(03)  “Body Of Evidence”  Patricia Cornwall 1991

Her first novel and that of this long Kay Scarpetta series, “Postmortem”, was violent and disturbing.  Kathy Reichs was so much worse, I decided to give Patricia another try.  With Kathy’s first novel, I barely avoided something I do not do;  not finish a book.  She is another author I am selling without reading anything more.  I peeked at her next introduction and the topic is even more horrific;  a well of slain villagers.  I fortunately started with Patricia’s less popular trilogy.  I liked “Hornet’s Next” much better and loved her writing.  It was the main reason I endured “Postmortem” and thought I would continue.

Thankfully sexual assault does not pertain to the story.  “Body Of Evidence” much more traditionally focused on case-solving.  Although the murder was unfortunately brutal, the book’s tone wasn’t depressing.  I was surprised to find Kay moaning about a lost love that occurred long ago when she is independent and respected today but the suspicion of a love interest lent a personal angle that made the threads of this case matter.  The police inspector is becoming a friend and we even travel to Florida, which we discover is her home.  I think the book was brisker and brighter because we only see one hasty part of an autopsy and seldom enter her workplace.  The whole book was about her being a sleuth and Frank Marino helping;  with a series of small leads that grow into excellent detecting.  I will continue this series I have almost entirely bought!  https://www.amazon.ca/review/R3HWM53P9TI0VB/ref=cm_rv_eml_rv0_rv

Update, January 5, 2018
Even though I targeted three novels for this theme and named others potentially, I got to 150 books this year.  I was less keen about some, pushing myself with a good quantity of literature overall that I didn’t name.  There was no failure and I tackled three that I named.  I dismissed one assuredly and read the other two in earnest.  I loved one enough that I enjoy both of Patricia Cornwell’s series.  That its background is not only police but an autopsy team is saying something, when I am no fan of crime mysteries!  I am bolstered for Jane’s new year, glad she has this unique forum for reporting about books we were unsure we would like and giving them a chance.

  Jane requests treat ideas.  Who wouldn’t be delighted!  Mine are bizarre, modest, and fun.

*  I would love to locate “Service For Two” by Kate Kingsbury!  However, I have seen Jane’s giveaways, as a winner this new year 2018!  After choosing one, I have my eye on Masaru Emoto’s revelations about water, the oldest one first and Kitty Burns Florey’s information about handwriting.
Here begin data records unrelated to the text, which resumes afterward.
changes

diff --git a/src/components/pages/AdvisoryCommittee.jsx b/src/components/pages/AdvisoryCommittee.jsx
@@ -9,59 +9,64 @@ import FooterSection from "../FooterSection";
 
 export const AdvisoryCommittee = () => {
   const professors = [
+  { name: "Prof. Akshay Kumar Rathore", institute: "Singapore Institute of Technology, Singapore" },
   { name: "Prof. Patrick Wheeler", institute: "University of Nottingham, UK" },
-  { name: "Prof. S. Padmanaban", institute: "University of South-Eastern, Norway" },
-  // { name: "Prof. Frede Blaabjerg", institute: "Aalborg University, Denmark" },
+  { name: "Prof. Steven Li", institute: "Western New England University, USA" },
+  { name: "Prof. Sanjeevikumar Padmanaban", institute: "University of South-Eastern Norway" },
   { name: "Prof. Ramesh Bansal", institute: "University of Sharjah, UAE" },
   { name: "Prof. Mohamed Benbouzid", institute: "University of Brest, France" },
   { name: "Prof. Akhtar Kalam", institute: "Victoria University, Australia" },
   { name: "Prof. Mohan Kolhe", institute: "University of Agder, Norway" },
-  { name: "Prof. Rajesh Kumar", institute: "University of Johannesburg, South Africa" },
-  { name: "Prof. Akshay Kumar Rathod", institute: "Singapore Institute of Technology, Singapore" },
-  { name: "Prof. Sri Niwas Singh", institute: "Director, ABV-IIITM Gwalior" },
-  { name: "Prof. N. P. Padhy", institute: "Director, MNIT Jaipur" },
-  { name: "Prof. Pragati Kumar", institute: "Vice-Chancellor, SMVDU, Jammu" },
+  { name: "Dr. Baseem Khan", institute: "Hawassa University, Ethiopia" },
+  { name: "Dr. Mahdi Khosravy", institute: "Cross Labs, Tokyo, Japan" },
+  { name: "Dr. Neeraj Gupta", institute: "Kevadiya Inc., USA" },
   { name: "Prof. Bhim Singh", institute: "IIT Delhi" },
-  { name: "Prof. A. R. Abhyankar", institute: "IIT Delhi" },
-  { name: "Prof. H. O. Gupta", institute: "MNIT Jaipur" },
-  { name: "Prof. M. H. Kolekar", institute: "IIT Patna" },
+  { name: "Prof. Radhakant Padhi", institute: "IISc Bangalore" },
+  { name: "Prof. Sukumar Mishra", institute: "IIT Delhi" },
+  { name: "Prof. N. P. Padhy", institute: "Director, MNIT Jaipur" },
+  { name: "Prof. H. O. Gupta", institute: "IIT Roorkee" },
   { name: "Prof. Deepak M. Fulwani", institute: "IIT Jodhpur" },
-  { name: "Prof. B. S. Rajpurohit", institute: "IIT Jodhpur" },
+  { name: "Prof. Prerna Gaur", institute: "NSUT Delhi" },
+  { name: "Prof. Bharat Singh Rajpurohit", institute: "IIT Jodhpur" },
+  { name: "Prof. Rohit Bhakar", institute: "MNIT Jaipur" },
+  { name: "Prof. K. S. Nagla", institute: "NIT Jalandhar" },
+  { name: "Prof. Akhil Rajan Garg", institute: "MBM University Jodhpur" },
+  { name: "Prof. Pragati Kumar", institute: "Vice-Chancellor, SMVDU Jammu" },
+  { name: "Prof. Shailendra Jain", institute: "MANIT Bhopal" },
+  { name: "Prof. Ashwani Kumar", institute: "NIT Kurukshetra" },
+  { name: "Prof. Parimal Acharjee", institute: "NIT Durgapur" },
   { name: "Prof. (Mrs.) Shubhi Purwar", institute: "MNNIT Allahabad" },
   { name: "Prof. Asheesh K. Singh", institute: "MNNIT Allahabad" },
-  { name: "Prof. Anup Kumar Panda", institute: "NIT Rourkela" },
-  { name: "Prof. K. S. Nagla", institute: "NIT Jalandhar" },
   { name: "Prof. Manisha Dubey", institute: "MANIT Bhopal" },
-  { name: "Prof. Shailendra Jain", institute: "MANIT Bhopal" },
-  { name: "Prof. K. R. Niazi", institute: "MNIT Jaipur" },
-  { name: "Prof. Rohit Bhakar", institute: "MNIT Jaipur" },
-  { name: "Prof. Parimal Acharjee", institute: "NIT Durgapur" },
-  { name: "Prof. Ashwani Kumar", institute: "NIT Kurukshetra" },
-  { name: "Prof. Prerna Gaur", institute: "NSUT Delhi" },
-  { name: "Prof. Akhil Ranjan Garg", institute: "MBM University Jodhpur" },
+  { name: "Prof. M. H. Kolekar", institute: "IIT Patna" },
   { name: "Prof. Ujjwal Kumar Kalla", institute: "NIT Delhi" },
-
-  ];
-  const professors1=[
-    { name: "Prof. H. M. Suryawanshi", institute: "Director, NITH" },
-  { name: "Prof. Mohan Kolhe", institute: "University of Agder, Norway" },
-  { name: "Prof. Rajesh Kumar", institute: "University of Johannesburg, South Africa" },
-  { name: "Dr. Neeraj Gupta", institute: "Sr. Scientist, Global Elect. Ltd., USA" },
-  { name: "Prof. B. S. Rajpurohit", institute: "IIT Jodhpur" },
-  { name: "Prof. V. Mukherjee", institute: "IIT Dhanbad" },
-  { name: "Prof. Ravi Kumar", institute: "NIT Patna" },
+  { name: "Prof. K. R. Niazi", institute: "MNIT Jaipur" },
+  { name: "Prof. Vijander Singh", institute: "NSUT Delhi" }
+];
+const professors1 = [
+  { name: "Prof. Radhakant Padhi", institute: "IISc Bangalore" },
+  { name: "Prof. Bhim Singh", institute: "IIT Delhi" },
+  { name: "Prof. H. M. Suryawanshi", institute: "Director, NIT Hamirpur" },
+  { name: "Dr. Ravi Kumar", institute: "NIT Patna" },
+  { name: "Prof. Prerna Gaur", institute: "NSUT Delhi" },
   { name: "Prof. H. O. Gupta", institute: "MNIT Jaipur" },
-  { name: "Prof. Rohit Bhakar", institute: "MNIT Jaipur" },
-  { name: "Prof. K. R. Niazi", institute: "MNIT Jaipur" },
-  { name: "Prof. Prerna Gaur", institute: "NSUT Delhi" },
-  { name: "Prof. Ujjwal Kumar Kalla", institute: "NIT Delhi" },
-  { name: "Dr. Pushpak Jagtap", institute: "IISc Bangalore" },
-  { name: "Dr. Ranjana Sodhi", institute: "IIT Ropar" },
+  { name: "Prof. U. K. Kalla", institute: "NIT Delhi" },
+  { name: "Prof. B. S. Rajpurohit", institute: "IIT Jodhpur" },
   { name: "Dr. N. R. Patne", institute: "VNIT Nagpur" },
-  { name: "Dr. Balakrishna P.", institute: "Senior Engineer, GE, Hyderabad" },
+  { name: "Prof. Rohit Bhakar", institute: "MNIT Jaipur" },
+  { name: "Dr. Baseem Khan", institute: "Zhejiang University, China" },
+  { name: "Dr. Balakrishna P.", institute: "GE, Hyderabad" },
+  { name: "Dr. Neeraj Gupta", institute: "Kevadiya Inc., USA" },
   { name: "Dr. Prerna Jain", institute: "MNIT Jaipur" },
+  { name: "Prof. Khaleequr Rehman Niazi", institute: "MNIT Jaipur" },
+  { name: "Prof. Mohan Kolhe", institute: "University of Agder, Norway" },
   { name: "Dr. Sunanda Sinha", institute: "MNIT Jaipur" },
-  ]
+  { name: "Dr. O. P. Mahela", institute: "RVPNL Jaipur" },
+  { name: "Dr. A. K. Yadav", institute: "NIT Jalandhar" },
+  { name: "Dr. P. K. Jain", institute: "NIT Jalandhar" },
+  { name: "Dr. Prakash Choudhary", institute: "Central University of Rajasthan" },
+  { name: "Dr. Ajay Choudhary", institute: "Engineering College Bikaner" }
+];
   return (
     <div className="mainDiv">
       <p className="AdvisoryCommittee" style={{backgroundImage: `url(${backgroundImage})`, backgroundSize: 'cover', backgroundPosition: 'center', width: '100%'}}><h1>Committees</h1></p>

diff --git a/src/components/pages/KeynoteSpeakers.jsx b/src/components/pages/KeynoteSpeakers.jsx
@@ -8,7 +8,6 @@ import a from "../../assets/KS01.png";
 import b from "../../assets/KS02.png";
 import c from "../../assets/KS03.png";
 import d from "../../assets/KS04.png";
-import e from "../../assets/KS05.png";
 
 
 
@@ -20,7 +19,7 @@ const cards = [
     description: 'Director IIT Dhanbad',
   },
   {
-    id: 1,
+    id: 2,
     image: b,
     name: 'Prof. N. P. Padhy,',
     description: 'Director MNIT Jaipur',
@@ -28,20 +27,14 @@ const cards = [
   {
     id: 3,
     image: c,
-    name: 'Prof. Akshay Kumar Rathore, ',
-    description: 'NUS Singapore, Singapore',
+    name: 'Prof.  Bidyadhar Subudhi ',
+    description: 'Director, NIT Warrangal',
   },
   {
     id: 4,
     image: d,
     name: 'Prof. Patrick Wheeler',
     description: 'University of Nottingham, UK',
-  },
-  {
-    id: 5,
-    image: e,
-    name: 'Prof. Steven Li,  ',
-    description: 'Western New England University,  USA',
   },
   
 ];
*  I love flowers!  Whether in pots, or outside everywhere;  I love seeds.  I offer seeds as one of my prize choices.  I have ample Marigolds, cosmoses, bachelor’s buttons, and regular “tall” sunflowers.  The giant “Grey Stripe” and other varieties would be lovely and anything not named.  I can’t seem to find Poached Egg Plants this year.  Thank you!  This is generous and fun!

Posted in Book / Novel / Literature, Gardening / Plants / Flowers, Language / Grammar / Writing | Tagged , , , , , | 4 Comments